▸ How to complete this task
Each line that has the string "ARCHITECTURE" must be copied from the records below.

▸ Task inputs
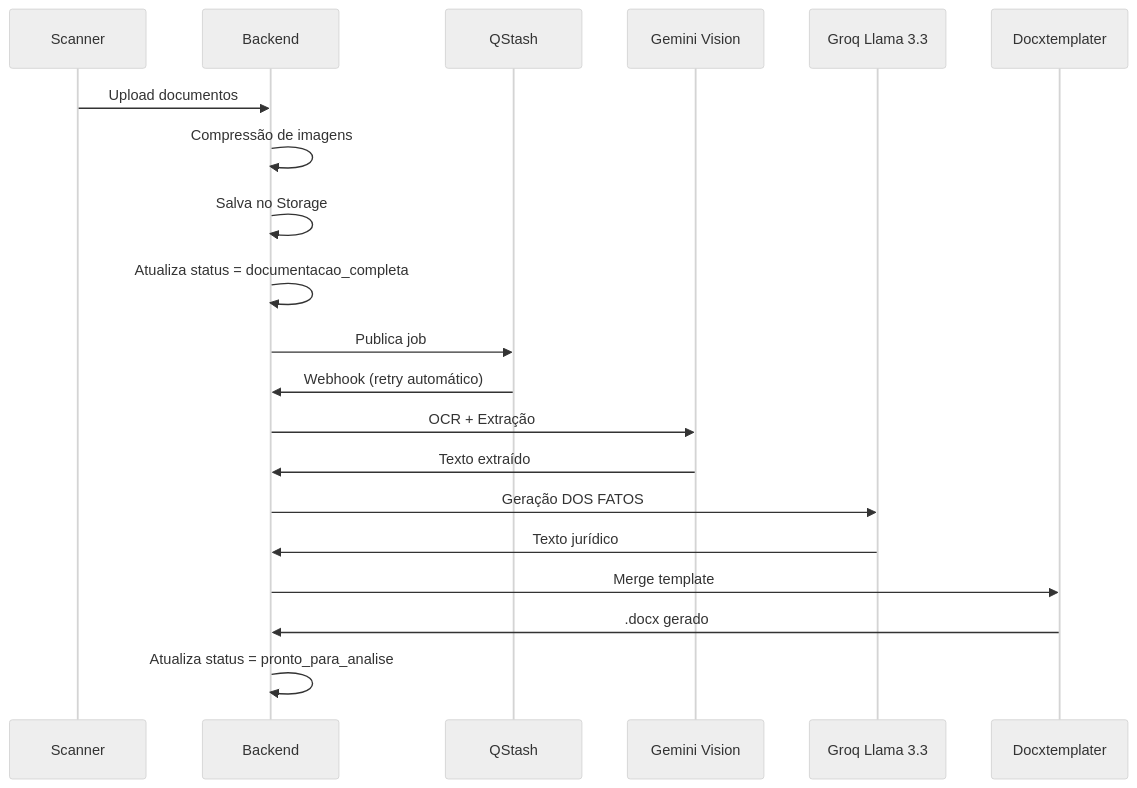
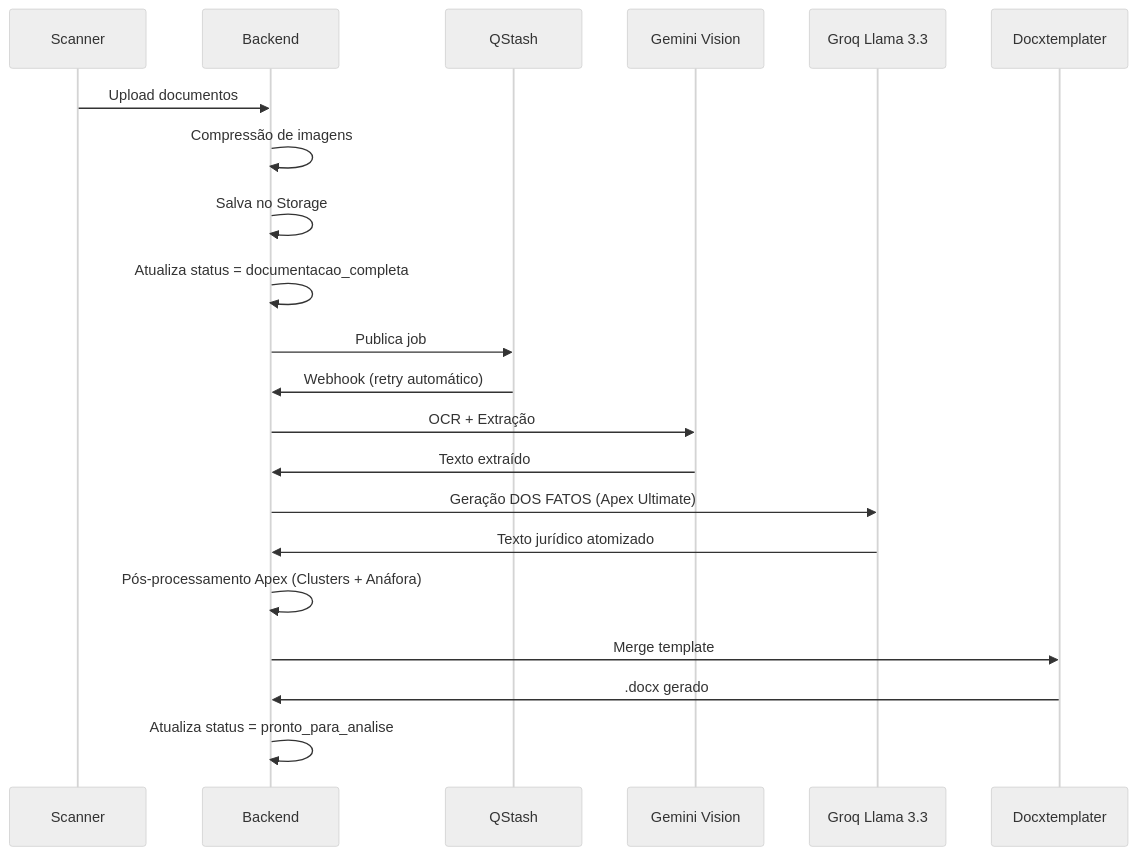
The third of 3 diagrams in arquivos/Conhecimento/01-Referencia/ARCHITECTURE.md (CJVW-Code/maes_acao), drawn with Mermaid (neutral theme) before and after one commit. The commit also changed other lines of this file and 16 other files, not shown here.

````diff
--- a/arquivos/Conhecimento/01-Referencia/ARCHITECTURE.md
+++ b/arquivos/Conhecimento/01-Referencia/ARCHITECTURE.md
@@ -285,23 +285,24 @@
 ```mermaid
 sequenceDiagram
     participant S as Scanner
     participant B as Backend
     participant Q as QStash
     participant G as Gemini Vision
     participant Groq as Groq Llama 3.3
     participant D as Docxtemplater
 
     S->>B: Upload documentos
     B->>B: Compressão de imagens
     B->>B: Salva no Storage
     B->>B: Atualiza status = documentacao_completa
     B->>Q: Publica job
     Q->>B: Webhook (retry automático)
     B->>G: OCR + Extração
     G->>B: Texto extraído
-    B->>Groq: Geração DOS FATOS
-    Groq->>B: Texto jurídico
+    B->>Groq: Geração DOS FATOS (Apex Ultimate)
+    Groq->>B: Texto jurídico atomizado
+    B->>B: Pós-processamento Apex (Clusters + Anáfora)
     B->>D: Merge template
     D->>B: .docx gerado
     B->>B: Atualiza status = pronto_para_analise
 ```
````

...

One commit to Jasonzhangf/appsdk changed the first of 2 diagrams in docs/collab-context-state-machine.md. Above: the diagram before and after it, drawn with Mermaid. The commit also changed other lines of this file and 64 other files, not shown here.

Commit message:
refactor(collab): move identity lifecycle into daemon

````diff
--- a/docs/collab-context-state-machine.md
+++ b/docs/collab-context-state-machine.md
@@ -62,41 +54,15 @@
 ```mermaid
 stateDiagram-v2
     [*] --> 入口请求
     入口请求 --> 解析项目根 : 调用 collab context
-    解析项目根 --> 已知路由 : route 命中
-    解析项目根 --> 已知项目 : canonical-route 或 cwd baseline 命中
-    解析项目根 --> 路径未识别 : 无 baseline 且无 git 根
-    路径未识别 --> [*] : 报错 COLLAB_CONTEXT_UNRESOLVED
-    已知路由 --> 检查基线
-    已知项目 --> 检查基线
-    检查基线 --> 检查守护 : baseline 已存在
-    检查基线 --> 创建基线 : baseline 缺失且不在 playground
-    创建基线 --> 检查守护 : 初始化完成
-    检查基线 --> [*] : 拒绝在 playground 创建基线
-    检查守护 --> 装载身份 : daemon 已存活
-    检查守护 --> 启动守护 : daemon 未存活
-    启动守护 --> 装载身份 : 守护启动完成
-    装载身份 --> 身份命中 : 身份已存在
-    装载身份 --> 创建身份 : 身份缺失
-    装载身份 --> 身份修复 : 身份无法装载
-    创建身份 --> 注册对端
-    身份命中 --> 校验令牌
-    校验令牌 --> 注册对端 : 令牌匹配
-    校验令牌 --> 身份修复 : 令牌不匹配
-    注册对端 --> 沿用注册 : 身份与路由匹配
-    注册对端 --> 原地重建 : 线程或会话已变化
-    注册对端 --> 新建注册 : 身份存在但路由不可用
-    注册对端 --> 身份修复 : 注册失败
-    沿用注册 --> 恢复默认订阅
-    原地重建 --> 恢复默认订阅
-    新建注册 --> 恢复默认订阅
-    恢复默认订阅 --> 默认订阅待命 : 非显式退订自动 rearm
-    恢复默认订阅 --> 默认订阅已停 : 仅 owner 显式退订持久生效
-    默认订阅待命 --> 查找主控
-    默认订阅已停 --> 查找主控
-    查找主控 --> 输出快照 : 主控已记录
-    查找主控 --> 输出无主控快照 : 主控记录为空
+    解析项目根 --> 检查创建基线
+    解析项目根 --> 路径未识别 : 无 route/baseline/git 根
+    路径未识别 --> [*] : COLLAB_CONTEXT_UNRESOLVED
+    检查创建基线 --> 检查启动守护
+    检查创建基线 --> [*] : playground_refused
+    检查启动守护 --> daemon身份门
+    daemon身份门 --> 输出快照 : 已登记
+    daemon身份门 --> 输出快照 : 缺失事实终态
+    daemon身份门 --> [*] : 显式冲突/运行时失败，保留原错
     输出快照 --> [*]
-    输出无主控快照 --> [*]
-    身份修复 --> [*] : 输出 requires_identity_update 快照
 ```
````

▸ Result of the task
The third of 3 diagrams in arquivos/Conhecimento/01-Referencia/ARCHITECTURE.md (CJVW-Code/maes_acao), drawn with Mermaid (neutral theme) before and after one commit. The commit also changed other lines of this file and 16 other files, not shown here.
--- a/arquivos/Conhecimento/01-Referencia/ARCHITECTURE.md
+++ b/arquivos/Conhecimento/01-Referencia/ARCHITECTURE.md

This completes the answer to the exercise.